Why Software Language Engineering?
- 1.1 An Increasing Number of Languages
- 1.2 Software Languages
- 1.3 The Changing Nature of Software Languages
- 1.4 The Complexity Crisis
- 1.5 What We Can Learn From ...
- 1.6 Summary
- An invasion of armies can be resisted, but not an idea whose time has come.
- —Victor Hugo French dramatist, novelist, and poet (1802–1885)
This chapter explains why languages are becoming more and more important in computer science and why language engineering, the art of creating languages, is an important topic for computer scientists. This chapter also gives some background knowledge on several theories regarding languages and language engineering.
1.1 An Increasing Number of Languages
In the past few years, an increasing number of languages used for designing and creating software have been created. Along with that has come an increasing interest in language engineering: in other words, the act of creating languages.
First, domain-specific languages (DSLs) have become more and more dominant. DSLs—languages for describing software—are focused on describing either a certain aspect of a software system or that software system from a particular viewpoint. One can compare a DSL to a certain jargon, for example, in stockmarket jargon terms like "going short" and "bear market" have specific meaning.
Second, modeling languages, specifically domain-specific modeling languages (DSMLs)—a special type of DSL—have become very important within the field of model-driven development (MDD), also known as model-driven architecture (MDA). Each model is written in a specific language, and the model is transformed into another model written in (in most cases) yet another language. Without the existence of multiple modeling and programming languages, model-driven development would be certainly less relevant. However, multiple languages do exist and, judging by the number of (programming) language debates on the Internet, many people are very happy with that. They are glad that they can use their favorite language because, in their opinion, the other languages are all so very worthless.
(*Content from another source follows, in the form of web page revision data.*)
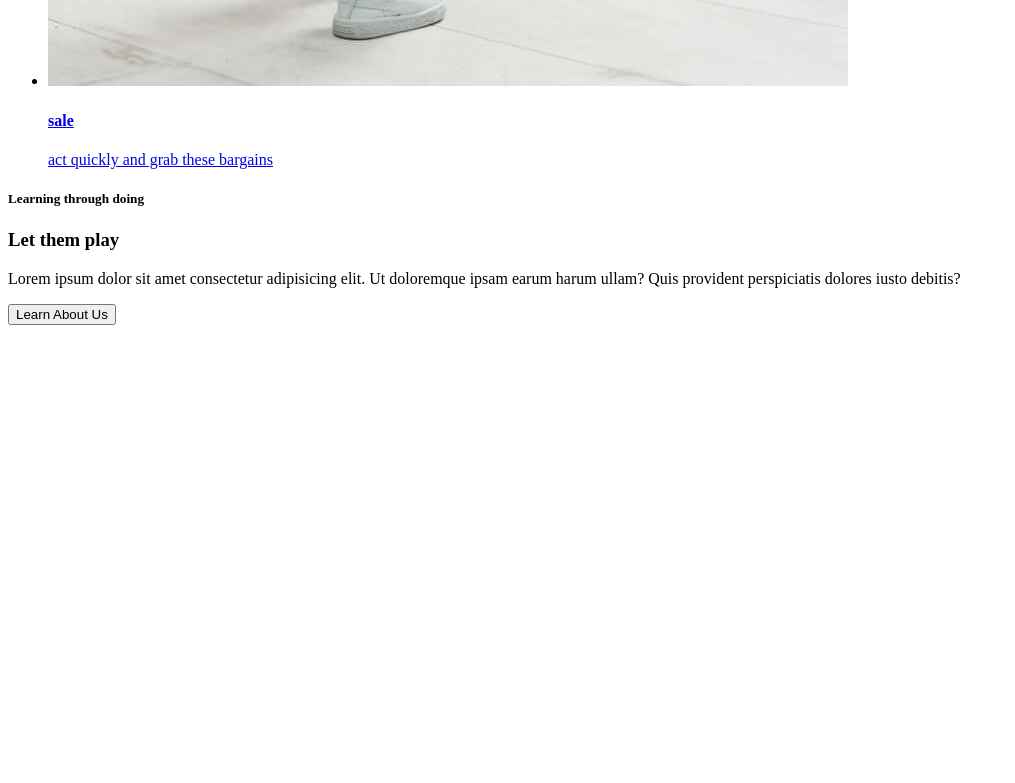
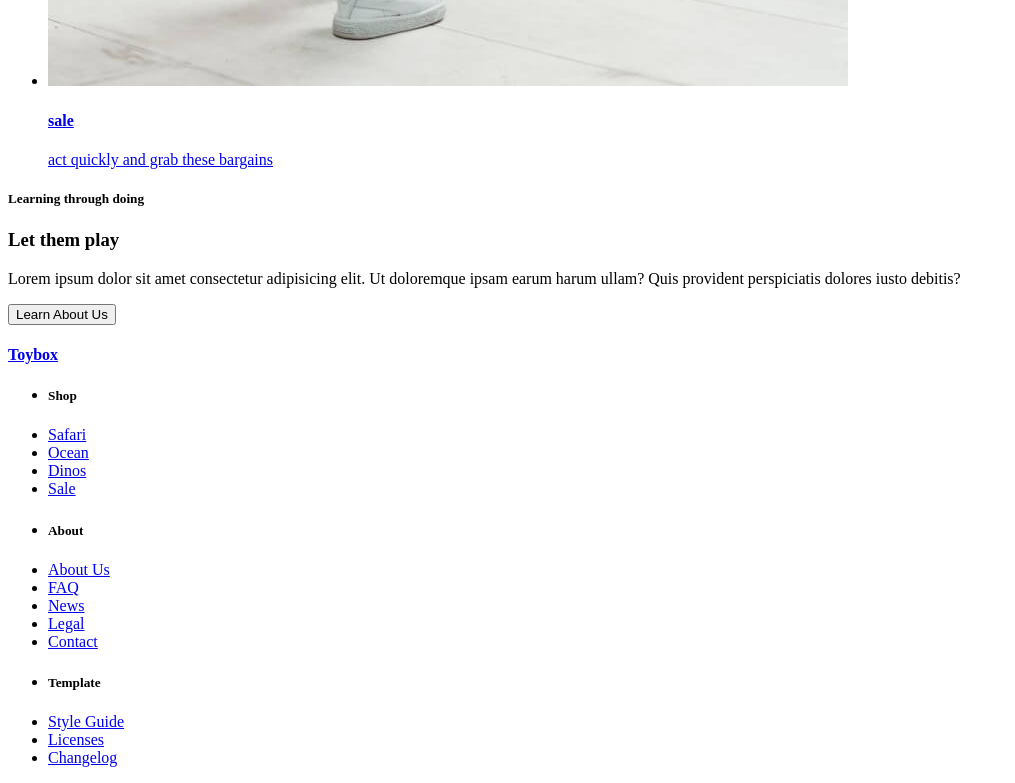
Before and after one commit to allenjakob/ecommerce-shop, a plain HTML site: page index.html in a window 1280 px wide. Shown: the part 5287-6070 px from the top of the page, without its empty margins (0-1015 px from the left). Before the commit the page ends 5620 px from the top, so only its background shows below. Drawn offline with Linux system fonts and the light colour scheme.

Commit message:
finished footer in html

```diff
--- a/index.html
+++ b/index.html
@@ -81,7 +81,8 @@
 			<div class="headerContentContainer">
 				<h5>Handcrafted for Kids</h5>
 				<h3>Go on, let them play with hidden blocks</h3>
-				<p>Lorem ipsum dolor sit amet, consectetur adipisicing elit. Recusandae sint fugit error molestiae porro sapiente architecto maiores cupiditate soluta voluptatum. </p>
+				<p>Lorem ipsum dolor sit amet, consectetur adipisicing elit. Recusandae sint fugit error molestiae porro
+					sapiente architecto maiores cupiditate soluta voluptatum. </p>
 				<a href="#" class="button">Shop All</a>
 			</div><!-- end headerContentContainer -->
 		</div><!-- end wrapper -->
@@ -134,7 +135,8 @@
 			<div class="wrapper playContainer">
 				<h5>Learning through doing</h5>
 				<h3>Let them play</h3>
-				<p>Lorem ipsum dolor sit amet consectetur adipisicing elit. Ut doloremque ipsam earum harum ullam? Quis provident perspiciatis dolores iusto debitis?</p>
+				<p>Lorem ipsum dolor sit amet consectetur adipisicing elit. Ut doloremque ipsam earum harum ullam? Quis
+					provident perspiciatis dolores iusto debitis?</p>
 				<button class="solid">Learn About Us</button>
 			</div>
 		</section>
@@ -142,6 +144,57 @@
 
 	</main>
 
+	<!-- footer -->
+	<footer id="footer">
+		<div class="wrapper">
+			<div class="footerFlexContainer">
+
+				<!-- logo/home button -->
+				<a href="./index.html" class="logo">
+					<h4>Toybox</h4>
+				</a>
+
+				<!-- footer nav -->
+				<div class="footerNav">
+					<nav>
+						<!-- shop ul -->
+						<ul class="footerShop">
+							<li>
+								<h5>Shop</h5>
+							</li>
+							<li><a href="#">Safari</a></li>
+							<li><a href="#">Ocean</a></li>
+							<li><a href="#">Dinos</a></li>
+							<li><a href="#">Sale</a></li>
+						</ul>
+
+						<!-- about ul-->
+						<ul class="footerAbout">
+							<li>
+								<h5>About</h5>
+							</li>
+							<li><a href="#">About Us</a></li>
+							<li><a href="#">FAQ</a></li>
+							<li><a href="#">News</a></li>
+							<li><a href="#">Legal</a></li>
+							<li><a href="./contact.html">Contact</a></li>
+						</ul>
+
+						<!-- template ul -->
+						<ul class="footerTemp">
+							<li>
+								<h5>Template</h5>
+							</li>
+							<li><a href="#">Style Guide</a></li>
+							<li><a href="#">Licenses</a></li>
+							<li><a href="#">Changelog</a></li>
+						</ul>
+
+					</nav>
+				</div><!-- end footerNav -->
+			</div><!-- end footerFlexContainer -->
+		</div><!-- end wrapper -->
+	</footer>
 </body>
 
 </html>
```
Another driving force behind the increase in the number of languages used in software development is the recognition of various categories of software systems. Each category of software systems, or architecture type, defines its own set of languages. For example, Service Oriented Architecture (SOA) has brought a large number of languages into being:
- Semantic Web Services Language (SWSL)
- Web Services Business Process Execution Language (WS-BPEL)
- Web Services Choreography Description Language (WS-CDL)
- Web Services Description Language (WSDL)
- Web Services Flow Language (WSFL, from IBM)
- Web Services Modeling Language (WSML, from ESSI WSMO group)
The coming years will bring more and more languages describing software into this world. Without a doubt, there will be developments similar to the ones we have witnessed in the creation of programming languages. Some languages will be defined and owned by private companies, never to be used outside that company. Some languages will be defined by standardization committees (e.g., OMG, CCITT, DOD, ISO); others will be created by private companies and standardized later on. Some languages will become popular, and some will find an early death in oblivion. But the one thing we can be certain of is that information technology (IT) professionals will be spending their time and efforts on creating languages and the tooling to support their use.